  • Bronzes

  • Bronzes

  • Bronzes

  • Bronzes

  • Bronzes: Taotie

  • Bronzes

  • Bronzes

  • Early Chinese ReligionDivination, Ancestors, and the State

    Select Bibliography:

    Chang, K.C. Ancient China, Food in Chinese Culture: Anthropological and Historical Perspectives. New Haven: Yale UniversityPress, 1977, 23-52

    Eno, Robert. Deities and Ancestors in Early Oracle Inscriptions, Lopez, Donald. Religions of China In Practice. Princeton: Princeton University Press, 1996, 41-51

    Hultkrantz, ke. A Definition of Shamanism. Temenos 9 (1973):25-37

    Keightly, David N. Late Shang Divination: The Magico-Religious Legacy, in Explorations in Early Chinese Cosmology. Henry Rosemont, ed. Chico: Scholars Press, 1984, 11-34

    Keightly, David N. The Religious Commitment: Shang Theology and the Genesis of Chinese Political Culture. History of Religions 17 (1978): 211-225

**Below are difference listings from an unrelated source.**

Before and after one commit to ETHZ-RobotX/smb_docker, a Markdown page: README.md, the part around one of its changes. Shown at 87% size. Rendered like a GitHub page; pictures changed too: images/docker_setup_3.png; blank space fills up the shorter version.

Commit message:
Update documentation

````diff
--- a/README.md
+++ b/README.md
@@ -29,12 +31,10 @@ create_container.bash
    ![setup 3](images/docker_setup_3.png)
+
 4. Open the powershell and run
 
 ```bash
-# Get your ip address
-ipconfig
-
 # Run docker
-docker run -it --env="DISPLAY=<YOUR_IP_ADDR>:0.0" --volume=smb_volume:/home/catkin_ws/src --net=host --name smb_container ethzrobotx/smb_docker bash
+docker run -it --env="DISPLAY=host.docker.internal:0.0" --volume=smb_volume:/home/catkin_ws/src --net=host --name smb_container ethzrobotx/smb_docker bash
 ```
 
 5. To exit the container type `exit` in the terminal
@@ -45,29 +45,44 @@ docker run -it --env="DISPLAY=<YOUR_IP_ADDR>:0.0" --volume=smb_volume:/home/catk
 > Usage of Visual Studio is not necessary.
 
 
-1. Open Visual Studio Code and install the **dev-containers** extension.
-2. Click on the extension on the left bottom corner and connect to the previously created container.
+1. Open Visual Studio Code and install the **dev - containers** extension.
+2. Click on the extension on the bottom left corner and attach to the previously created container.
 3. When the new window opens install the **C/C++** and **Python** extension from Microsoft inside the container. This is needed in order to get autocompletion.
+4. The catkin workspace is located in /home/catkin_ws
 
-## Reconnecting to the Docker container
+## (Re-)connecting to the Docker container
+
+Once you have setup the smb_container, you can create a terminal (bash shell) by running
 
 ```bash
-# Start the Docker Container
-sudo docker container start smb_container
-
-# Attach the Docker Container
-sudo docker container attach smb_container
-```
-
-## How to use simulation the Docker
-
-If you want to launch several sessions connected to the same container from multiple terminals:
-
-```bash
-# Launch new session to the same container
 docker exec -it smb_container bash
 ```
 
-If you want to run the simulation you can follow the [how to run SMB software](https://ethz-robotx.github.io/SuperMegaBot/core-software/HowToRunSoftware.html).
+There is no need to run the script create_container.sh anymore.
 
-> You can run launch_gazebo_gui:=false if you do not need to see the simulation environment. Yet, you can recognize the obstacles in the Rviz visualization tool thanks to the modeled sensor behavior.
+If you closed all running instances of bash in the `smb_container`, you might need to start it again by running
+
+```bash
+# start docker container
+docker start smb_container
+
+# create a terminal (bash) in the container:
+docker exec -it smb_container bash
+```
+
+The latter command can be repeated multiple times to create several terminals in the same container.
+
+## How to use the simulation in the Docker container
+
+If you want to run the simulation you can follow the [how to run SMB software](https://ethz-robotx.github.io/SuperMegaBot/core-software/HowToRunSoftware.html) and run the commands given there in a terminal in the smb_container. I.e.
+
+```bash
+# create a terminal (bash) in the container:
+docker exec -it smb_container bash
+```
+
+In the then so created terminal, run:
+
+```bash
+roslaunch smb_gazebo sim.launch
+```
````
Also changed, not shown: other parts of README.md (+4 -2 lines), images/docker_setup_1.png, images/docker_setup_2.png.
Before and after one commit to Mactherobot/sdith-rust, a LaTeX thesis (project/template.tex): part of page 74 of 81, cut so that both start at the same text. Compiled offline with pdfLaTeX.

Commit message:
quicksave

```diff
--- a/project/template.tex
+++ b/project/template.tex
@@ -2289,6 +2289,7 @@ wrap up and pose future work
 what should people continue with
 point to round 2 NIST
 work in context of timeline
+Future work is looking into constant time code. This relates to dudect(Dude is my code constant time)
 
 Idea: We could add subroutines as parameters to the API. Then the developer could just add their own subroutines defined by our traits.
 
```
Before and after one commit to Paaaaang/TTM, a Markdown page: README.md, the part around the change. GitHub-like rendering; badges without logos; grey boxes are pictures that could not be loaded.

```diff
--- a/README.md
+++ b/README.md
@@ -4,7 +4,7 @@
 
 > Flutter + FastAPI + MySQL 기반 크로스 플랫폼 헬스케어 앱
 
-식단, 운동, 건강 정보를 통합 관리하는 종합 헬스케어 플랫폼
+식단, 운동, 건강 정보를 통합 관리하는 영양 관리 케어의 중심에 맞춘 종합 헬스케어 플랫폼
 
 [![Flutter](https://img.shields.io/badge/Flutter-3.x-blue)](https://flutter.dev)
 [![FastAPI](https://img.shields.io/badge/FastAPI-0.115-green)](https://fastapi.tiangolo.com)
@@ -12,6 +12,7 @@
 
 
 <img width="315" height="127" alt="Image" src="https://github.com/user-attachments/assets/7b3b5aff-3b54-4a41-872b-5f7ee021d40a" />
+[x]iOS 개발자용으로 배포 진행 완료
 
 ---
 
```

    Keightley, David. "Early Civilization in China: Reflections on How It Became Chinese," In Heritage of China: Contemporary Perspectives on Chinese Civilization. Paul S. Ropp, ed. Berkeley: UC Press, 1990, 15-54

    Keightley, David. Art, Ancestors, and the Origins of Writing in China, Representations, vol. 0, issue 56 (Autumn, 1996):68-95

    Overmyer, D. Introduction to Chinese Religions4000 BCE to 220 BCE JAS 1995:124-128

    Poo, Mu-chou. In Search of Personal Welfare. Albany: SUNY Press, 1998

    Sommer, Inscriptions from Ritual Bronzes, Sommer, Deborah. Chinese Religion: An Anthology of Sources. New York: Oxford University Press, 1995, pp. 13-16